A scene was described to me about a man in a hospital bed. His inner circle had gathered around him all vying acolytes jockeying for the last moments. She told me in a faraway voice about how she was going to wear essential oils because maybe then her presence would bring some calm. There was the talk of playing old movies to revive the sleeping consciousness within. My imagination fills the room with colorful circus performers weeping masks of persona onto the floor. There had been many years of horseshoe-shaped by-gone days in which everyone in the room had found themselves — curated weirdness and ostentation. Khaki and a white cowboy hat icons of contrast. Is this counterpoint in the flesh?

Nothing says white privilege like the idea you are remaking culture in your image. From bayside Ivory Towers, a set of ten commandments renamed principles, which are less burning bush and more golden calf. Such rules are used as a guide for people to bring out shadow selves in the name of expression and inflict them on others under the guise of community. If you dare to speak up against the abuses, such behavior begets, than you are cast out for not being inclusive. The kind of logic that makes gas-lighters proud, but I suppose that comes from lighting so many fires. If you wanted to convince me that you wore the white hat; then you would have followed Law in giving the people use of your icons without the kissing of rings.

The rich lily white masses will gather for his wake appropriately themed — futurism, borrowed of course from someone else. I robot. Do you think royalties were paid?

Larry lays out the case that the compromise necessary to make the post-work world a reality is that we as humans “are lowering our standards of comparison. Such compromises make us dumber and lazier — putting our trust in algorithms without questioning their assumptions.”

He quotes Paul Krugman “Smart machines may make higher GDP possible, but they will also reduce the demand for people — including smart people. So we could be looking at a society that grows ever richer, but in which all the gains in wealth accrue to whoever owns the robots.”

Maybe when you are confident that the wealthy technocrats, who have gathered to your ephemeral city will own the robots, you believe you are pioneering a utopia.
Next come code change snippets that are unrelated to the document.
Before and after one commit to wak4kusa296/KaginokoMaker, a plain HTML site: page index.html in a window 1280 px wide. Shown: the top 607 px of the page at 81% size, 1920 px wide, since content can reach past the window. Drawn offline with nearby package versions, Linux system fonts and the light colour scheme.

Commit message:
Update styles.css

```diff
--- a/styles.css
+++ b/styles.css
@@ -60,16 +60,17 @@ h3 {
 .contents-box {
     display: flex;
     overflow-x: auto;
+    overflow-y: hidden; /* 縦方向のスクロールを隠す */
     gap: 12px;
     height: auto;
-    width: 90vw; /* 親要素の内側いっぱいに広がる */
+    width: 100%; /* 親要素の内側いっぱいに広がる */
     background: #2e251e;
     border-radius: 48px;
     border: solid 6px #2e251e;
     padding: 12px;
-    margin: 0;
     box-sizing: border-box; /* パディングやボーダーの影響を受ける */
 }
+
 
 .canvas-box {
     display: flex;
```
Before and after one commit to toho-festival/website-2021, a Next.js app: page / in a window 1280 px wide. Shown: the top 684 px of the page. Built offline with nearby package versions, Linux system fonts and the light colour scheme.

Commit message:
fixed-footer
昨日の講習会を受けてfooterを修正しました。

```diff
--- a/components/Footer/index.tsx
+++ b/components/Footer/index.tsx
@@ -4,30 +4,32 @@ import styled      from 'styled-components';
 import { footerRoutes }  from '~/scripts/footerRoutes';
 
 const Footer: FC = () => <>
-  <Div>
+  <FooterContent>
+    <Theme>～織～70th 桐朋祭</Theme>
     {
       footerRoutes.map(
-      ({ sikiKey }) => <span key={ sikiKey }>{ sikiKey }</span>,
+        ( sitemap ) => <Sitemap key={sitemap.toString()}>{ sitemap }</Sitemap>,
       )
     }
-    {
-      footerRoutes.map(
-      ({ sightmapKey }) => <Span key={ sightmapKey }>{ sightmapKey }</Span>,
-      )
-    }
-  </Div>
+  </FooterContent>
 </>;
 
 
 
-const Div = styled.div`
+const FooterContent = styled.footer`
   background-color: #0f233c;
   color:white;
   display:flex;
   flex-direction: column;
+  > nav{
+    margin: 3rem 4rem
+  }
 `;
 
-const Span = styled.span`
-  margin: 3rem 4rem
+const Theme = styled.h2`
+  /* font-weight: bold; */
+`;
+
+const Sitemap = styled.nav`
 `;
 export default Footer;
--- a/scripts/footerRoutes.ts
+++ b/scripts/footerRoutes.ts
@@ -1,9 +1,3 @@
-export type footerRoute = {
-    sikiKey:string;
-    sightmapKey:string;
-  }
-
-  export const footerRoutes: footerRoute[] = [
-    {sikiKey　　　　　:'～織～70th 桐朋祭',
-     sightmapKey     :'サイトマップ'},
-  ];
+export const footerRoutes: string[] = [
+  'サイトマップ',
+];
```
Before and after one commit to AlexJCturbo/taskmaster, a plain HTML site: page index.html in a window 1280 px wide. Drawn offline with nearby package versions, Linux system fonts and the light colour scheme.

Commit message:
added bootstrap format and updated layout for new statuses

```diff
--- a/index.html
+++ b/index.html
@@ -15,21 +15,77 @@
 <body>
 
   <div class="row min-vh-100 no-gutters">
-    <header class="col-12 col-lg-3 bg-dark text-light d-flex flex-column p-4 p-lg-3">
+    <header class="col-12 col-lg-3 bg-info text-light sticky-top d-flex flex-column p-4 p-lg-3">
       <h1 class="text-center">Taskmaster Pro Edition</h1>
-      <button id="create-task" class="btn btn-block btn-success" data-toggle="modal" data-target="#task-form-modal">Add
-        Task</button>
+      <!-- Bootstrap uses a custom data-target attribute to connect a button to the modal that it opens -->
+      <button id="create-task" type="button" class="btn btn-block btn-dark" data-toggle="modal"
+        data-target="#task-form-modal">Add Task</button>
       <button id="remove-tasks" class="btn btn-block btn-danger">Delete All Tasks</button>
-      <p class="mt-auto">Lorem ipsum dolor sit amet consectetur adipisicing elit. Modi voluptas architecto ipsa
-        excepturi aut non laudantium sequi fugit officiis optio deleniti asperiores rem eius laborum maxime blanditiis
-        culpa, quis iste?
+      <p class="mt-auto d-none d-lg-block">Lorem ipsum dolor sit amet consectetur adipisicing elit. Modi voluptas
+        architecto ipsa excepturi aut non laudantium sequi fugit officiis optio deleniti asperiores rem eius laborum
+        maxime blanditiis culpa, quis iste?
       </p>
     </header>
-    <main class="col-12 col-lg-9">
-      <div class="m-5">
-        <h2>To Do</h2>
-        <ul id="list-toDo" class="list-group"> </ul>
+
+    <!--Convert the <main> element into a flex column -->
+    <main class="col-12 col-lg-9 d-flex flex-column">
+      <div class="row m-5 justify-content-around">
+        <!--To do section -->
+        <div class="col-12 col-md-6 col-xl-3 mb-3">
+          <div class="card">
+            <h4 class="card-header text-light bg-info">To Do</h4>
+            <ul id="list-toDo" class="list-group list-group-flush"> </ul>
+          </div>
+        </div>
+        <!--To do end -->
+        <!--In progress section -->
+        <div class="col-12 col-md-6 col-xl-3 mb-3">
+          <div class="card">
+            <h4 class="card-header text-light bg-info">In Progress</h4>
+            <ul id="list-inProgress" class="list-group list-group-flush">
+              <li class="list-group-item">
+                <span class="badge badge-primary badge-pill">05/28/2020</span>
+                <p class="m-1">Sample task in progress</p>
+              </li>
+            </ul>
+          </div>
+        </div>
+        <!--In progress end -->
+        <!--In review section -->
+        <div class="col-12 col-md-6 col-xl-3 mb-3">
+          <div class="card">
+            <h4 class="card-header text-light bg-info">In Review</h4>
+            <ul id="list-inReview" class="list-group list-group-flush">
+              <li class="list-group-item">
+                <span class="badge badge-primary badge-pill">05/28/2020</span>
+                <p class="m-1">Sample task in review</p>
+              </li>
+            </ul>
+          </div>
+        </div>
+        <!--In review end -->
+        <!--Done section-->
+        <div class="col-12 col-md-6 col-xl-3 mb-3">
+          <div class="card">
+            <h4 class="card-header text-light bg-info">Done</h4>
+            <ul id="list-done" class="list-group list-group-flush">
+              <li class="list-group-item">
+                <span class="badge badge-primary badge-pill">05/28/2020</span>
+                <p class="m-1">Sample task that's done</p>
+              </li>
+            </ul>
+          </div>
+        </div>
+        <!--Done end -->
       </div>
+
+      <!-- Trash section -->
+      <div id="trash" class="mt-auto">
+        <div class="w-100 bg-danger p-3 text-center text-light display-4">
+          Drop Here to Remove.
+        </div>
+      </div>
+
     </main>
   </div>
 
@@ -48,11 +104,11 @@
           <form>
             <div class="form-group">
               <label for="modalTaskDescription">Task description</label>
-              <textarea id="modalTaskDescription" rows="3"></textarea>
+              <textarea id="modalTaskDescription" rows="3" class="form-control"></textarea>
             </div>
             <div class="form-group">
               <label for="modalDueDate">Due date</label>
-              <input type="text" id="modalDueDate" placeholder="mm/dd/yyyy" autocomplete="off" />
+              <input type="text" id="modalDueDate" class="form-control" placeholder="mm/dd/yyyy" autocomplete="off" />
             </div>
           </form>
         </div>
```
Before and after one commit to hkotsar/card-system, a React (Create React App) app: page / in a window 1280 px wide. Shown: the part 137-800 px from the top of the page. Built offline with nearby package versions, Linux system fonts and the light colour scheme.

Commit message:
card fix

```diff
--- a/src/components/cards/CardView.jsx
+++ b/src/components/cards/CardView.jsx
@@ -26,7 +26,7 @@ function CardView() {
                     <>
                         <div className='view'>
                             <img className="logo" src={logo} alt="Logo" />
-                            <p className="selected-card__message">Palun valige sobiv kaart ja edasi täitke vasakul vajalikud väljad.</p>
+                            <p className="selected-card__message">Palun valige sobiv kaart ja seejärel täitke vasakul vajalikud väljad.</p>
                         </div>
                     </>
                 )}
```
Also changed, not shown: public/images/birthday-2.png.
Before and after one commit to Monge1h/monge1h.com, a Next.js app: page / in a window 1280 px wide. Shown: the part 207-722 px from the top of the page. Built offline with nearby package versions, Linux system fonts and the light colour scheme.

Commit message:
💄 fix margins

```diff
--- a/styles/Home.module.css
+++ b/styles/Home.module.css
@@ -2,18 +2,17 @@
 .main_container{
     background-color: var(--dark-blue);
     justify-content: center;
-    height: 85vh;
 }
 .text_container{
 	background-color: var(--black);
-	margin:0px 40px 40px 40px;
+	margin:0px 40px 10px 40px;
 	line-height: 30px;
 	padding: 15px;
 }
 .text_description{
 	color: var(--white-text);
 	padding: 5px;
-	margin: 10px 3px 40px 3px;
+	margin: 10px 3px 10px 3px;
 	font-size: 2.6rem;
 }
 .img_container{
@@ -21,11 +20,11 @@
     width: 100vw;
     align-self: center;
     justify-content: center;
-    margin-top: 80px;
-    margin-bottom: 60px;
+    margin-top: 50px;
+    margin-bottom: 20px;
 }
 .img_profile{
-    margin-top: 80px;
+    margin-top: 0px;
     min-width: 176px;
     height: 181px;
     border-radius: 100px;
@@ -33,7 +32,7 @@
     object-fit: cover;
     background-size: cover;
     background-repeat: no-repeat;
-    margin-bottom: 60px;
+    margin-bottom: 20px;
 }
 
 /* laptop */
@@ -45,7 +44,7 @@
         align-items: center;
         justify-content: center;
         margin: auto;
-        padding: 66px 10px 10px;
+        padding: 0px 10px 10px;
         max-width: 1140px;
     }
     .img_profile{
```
What does that mean for the rest of us? This willingness to degrade humanity by taking in the opium of multi-sensory excess seems like a tradeoff that only benefits the elite. Encouraging people to play and dream as the only measure of connection in a post-work world is the equivalent of chaining people into comfortable caves and entertaining them with shadows.

Soma sounds innately familiar in this context. Burn all of humanity down but give them pleasant drugs to keep them docile. Question the assumption of this “Pioneering work!”

I never got my permission to be myself from that thing in the desert; I had it long before. I would instead stand in the sunshine a free man, book in hand, than malingering in the community seeking a world of degradation of the very things that make us human: prose, poetry, song and principally choice.